With a name like Kibler, I learned early on that I was not related to anyone who lives in a tree and bakes cookies and crackers. I did learn many years ago that “elves are an imaginary creatures, living in mountainous areas, given to capricious influences in human affairs and creatures in diminutive human form”. That was of course until J.R.R. Tolkien penned The Hobbit and the Lord of the Rings trilogy and presented them as tall, slender and noble beings. Gardening in Appalachia has taught me something else about these sub terrarium critters. Last year a portion of my front yard was plowed for the first time to prepare my garden plot. Now I knew that the soil throughout the mountains can be rocky.
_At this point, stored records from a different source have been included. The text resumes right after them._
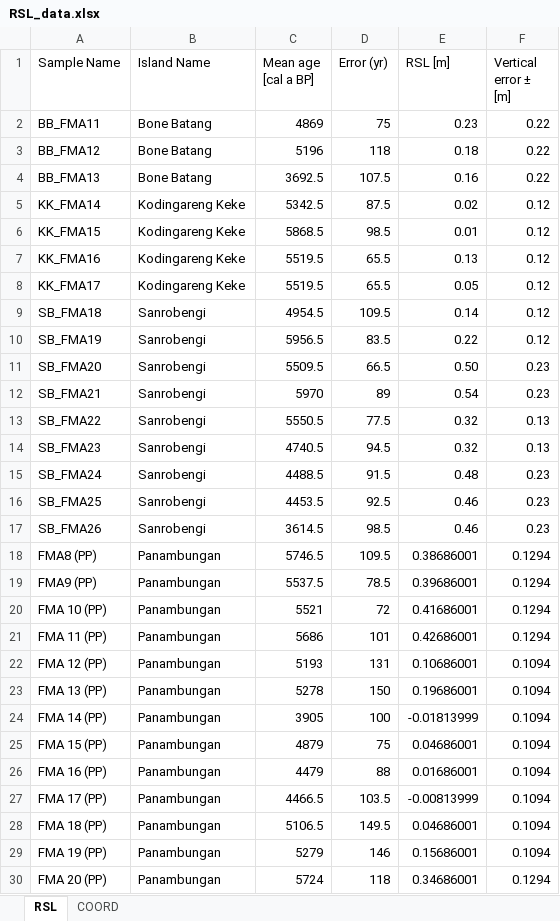
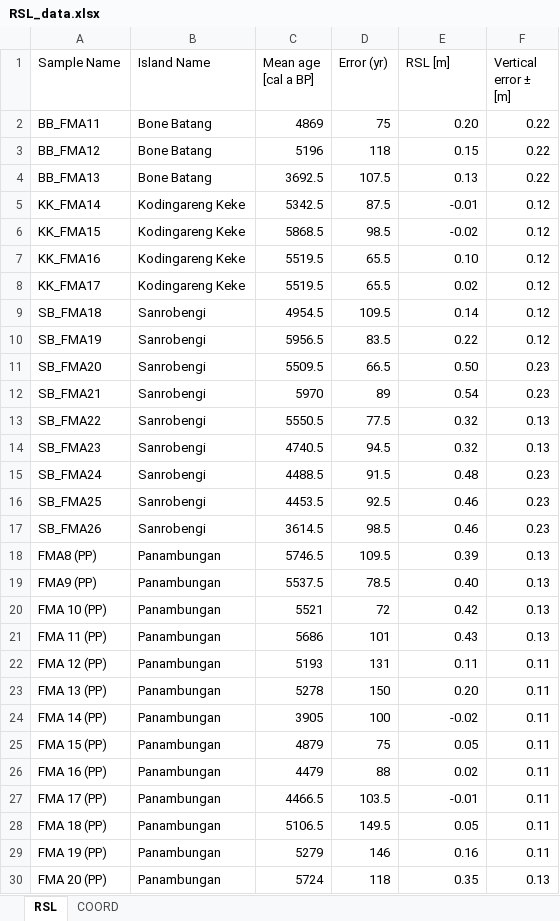
Before and after one commit to Alerovere/HoloceneVerticalMovements, an Excel workbook: Second revision/GIA Models/RSL_data.xlsx, sheet RSL, drawn as a sheet; values as stored, in another font and other column widths than the file's, no cell formats; the diff names each change by its address in the sheet, - before the commit and + after, or states it on an @@ line.

```diff
--- a/Second revision/GIA Models/RSL_data.xlsx (sheet RSL)
+++ b/Second revision/GIA Models/RSL_data.xlsx (sheet RSL)
-E2 (RSL [m]): 0.23
+E2 (RSL [m]): 0.20
-E3 (RSL [m]): 0.18
+E3 (RSL [m]): 0.15
-E4 (RSL [m]): 0.16
+E4 (RSL [m]): 0.13
-E5 (RSL [m]): 0.02
+E5 (RSL [m]): -0.01
-E6 (RSL [m]): 0.01
+E6 (RSL [m]): -0.02
-E7 (RSL [m]): 0.13
+E7 (RSL [m]): 0.10
-E8 (RSL [m]): 0.05
+E8 (RSL [m]): 0.02
-E18 (RSL [m]): 0.38686001
+E18 (RSL [m]): 0.39
-F18:F21 (Vertical error ± [m]): 0.1294
+F18:F21 (Vertical error ± [m]): 0.13
-E19 (RSL [m]): 0.39686001
+E19 (RSL [m]): 0.40
-E20 (RSL [m]): 0.41686001
+E20 (RSL [m]): 0.42
-E21 (RSL [m]): 0.42686001
+E21 (RSL [m]): 0.43
-E22 (RSL [m]): 0.10686001
+E22 (RSL [m]): 0.11
-F22:F29 (Vertical error ± [m]): 0.1094
+F22:F29 (Vertical error ± [m]): 0.11
-E23 (RSL [m]): 0.19686001
+E23 (RSL [m]): 0.20
-E24 (RSL [m]): -0.01813999
+E24 (RSL [m]): -0.02
-E25 (RSL [m]): 0.04686001
+E25 (RSL [m]): 0.05
-E26 (RSL [m]): 0.01686001
+E26 (RSL [m]): 0.02
-E27 (RSL [m]): -0.00813999
+E27 (RSL [m]): -0.01
-E28 (RSL [m]): 0.04686001
+E28 (RSL [m]): 0.05
-E29 (RSL [m]): 0.15686001
+E29 (RSL [m]): 0.16
-E30 (RSL [m]): 0.34686001
+E30 (RSL [m]): 0.35
-F30 (Vertical error ± [m]): 0.1294
+F30 (Vertical error ± [m]): 0.13
```
Also changed, not shown: sheet COORD, cell formats, Second revision/RSL density plots/Holocene_All_minus_BL.xlsx, Second revision/RSL density plots/Holocene_Barrang_Lompo.xlsx, 11 other files.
This yard however was gently sloping and far from any outcrops and exposed boulders. Yes, we built a small wall with the solidified minerals we pulled from the soil. Each time we tilled, the wall grew a little higher. By the end of the season, I knew all it would take was a quick once over in the spring and transplants and seeds could be sewn with ease.
What I have learned is that these earth burrowing creatures are hollowing out the center of the earth and every rock and boulder they displace, they push up under my garden plot. But they went too far this time. Earlier this week it took two hours to break apart and remove just one rock which I hit the first time I ran the tiller over this portion of the garden. I had made many passes last year without having the tines make contact, but the resulting reaction this nearly flipping me off the ground, for this year, just inches below the surface I hit the displaced boulder. With shovel in hand I began to unearth the blob. With all my weight and the shovel under the beast I pried and pried. Not being one to let a little sandstone out do me, I began uncovering more and more of the rock. Soon it was apparent that this was no simple pebble. The void it had created was now the living room for some gnome. Not to be deterred however, I won. Did I mention that it took just over two hours with a backhoe?
Yes, we all have to deal with the residue of these ancient mountains. Formed eons ago by the uplifting of the oceans, we were blessed and cursed with the coal which has employed and held back our people. As the peaks have eroded, they have fed our ground with goodness and yet at the same time robbed us of the nutrients and soil we need as the flooding rains wash this precious commodity into the valleys, creeks and rivers. Some of our ancestors were forced to sew the same small hillside plots year after year, depleting the soil. One of the gifts of Grow Appalachia is helping us to understand that the ground can become sustainable with a little care and work. While we reap from the ground, we need also to do all we can to renew the earth not just for those who come after us, but because “it is good and right so to do.” We can either fight the planet or live in unity with it, gnomes and trolls and elves and all.